In 2013, the state championship bowl games will take place Dec. 21. The reality of a 16-game season is something longtime Charter Oak coach Lou Farrar thought he’d never see. Farrar’s coaching career has spanned five decades, and when it began the regular season was nine games and only teams that won league championships made the playoffs. The longest a season lasted when Farrar entered coaching was 12 games.
“The guy sitting across the table from me right now is a recruiter from Washington St,” Farrar said when contacted Wednesday. “They’re going to play 12 games, 13 if they make a bowl. So if they’re lucky, they’re going to play 13. If we’re lucky, we’ll play 16. Our guys are 15, 16, 17, 18years old, his guys are 19, 20, 21 years old. It’s crazy.”
Safety concerns about asking teenage athletes to play high-level football for an additional two weeks was at the fore of CIF’s due diligence before proposing the expansion of the bowl season, but according to CIF associate director Roger Blake sports medicine doctors he contacted said there was no significant increase in the odds of a player getting injured, whether he played a five-game or 16-game season. And Blake is putting the onus on the coaches to make sure their players can handle the load.
“From a medical standpoint, there is not any definitive data that says five games is enough or 15,” Blake said. “Most people don’t like this answer, but it really depends on the coach. The doctors said that if that coach is teaching and coaching correctly and what they mean by correctly in football is they’re hitting one day a week, they’re in pads one day a week and keeping the length of practice to a respectable time limit, and what we mean by that is two hours then these kids can play forever.”
A local team has never been selected to a bowl game under the current format, but La Habra has been in the conversation. The Highlanders have won six Southern Section championships in the past nine years, and if that success keeps up the odds are high that head coach Frank Mazzotta will see his team eventually get invited to a regional bowl game. But Mazzotta, who sits on the football advisory committee for the CIF-Southern Section, was part of the majority that voted on expanding the season with regional bowl games.

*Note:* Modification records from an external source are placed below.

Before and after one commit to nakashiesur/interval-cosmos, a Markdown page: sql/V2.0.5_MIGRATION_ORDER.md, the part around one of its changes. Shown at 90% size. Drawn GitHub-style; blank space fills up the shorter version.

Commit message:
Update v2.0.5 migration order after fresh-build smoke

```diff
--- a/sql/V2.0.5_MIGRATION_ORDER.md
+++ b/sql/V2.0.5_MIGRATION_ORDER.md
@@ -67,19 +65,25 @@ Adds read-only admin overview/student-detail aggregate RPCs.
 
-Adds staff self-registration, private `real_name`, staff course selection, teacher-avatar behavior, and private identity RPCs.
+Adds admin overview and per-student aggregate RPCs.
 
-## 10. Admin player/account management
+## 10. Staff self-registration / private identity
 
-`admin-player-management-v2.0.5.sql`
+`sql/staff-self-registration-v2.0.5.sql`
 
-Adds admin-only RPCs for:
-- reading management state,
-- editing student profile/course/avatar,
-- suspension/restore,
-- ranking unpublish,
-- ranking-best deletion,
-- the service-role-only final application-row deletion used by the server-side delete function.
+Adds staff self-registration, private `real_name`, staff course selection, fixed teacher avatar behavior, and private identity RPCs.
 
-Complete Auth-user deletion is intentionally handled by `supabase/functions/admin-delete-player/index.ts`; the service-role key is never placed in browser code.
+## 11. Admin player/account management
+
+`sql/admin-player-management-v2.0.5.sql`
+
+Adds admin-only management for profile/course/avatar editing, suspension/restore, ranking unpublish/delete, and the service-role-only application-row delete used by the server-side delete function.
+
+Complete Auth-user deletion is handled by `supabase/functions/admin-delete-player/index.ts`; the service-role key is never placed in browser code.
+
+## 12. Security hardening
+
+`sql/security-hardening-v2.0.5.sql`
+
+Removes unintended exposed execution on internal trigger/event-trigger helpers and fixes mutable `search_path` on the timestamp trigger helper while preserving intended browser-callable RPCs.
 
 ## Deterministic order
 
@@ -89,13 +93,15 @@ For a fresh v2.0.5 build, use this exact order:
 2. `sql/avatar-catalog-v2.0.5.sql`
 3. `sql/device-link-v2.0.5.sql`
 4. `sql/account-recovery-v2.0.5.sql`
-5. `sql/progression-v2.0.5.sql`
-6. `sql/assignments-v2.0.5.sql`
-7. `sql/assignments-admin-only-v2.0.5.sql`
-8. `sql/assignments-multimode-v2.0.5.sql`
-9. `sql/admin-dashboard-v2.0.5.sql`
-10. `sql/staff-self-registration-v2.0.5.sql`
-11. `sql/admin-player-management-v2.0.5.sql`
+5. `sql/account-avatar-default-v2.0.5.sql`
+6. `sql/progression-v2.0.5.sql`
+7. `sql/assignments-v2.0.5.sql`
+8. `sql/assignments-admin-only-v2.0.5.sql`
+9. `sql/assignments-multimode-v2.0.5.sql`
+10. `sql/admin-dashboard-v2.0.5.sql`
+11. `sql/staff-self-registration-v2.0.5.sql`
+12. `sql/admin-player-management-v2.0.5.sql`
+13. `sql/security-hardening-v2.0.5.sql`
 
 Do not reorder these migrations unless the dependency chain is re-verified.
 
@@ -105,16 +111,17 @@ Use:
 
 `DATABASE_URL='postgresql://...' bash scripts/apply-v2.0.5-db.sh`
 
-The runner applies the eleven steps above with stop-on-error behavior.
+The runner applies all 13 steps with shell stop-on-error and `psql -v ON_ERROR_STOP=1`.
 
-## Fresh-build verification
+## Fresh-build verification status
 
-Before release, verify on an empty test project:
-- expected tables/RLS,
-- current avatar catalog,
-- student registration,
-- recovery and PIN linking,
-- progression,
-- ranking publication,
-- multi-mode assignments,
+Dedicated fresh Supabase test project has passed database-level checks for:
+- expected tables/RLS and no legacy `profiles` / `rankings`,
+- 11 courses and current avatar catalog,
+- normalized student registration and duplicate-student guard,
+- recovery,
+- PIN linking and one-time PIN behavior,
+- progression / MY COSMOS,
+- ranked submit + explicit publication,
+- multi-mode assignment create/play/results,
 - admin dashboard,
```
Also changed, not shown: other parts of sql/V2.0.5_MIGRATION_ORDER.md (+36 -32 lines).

“It’s just the length of the season and the (potential for) injuries that’s part of it,” Mazzotta said. “It’s just too long to play. I thought it was a good idea to not have it. We voted not to do it, but we were outvoted.”
Last season, La Habra played a daunting nonleague schedule that saw the Highlanders lose games to upper-division foes Servite, Orange Lutheran and St. John Bosco. Despite winning the Southwest Division championship, La Habra’s 11-3 record probably was not sexy enough to warrant consideration for a state championship bowl game. Mazzotta said easing up La Habra’s nonleague schedule may be a possibility in the future, to not only make his team’s record more attractive to the selection committee but also to rationalize his team’s energy for what could be a longer season.
Monrovia’s Ryan Maddox is one coach with a dissenting opinion regarding the regional state bowl games concept . Maddox’s Wildcats went 12-2 last season and won the Mid-Valley Division championship. Because of that, Monrovia was under consideration for a state championship bowl game berth in Division 4. With one more round added to the docket, teams such as Monrovia see their odds of playing a 15th game substantially increase.
“We’re getting closer to Texas and a true state champion,” Maddox said. “Of course, it makes the season longer, but I think it’s neat. It’s an interesting concept, but I wouldn’t want to see it take away from the division championship. But it hasn’t done that, I don’t think. It adds an interesting twist and I really don’t see a problem with it. The preseason may have to be adjusted.”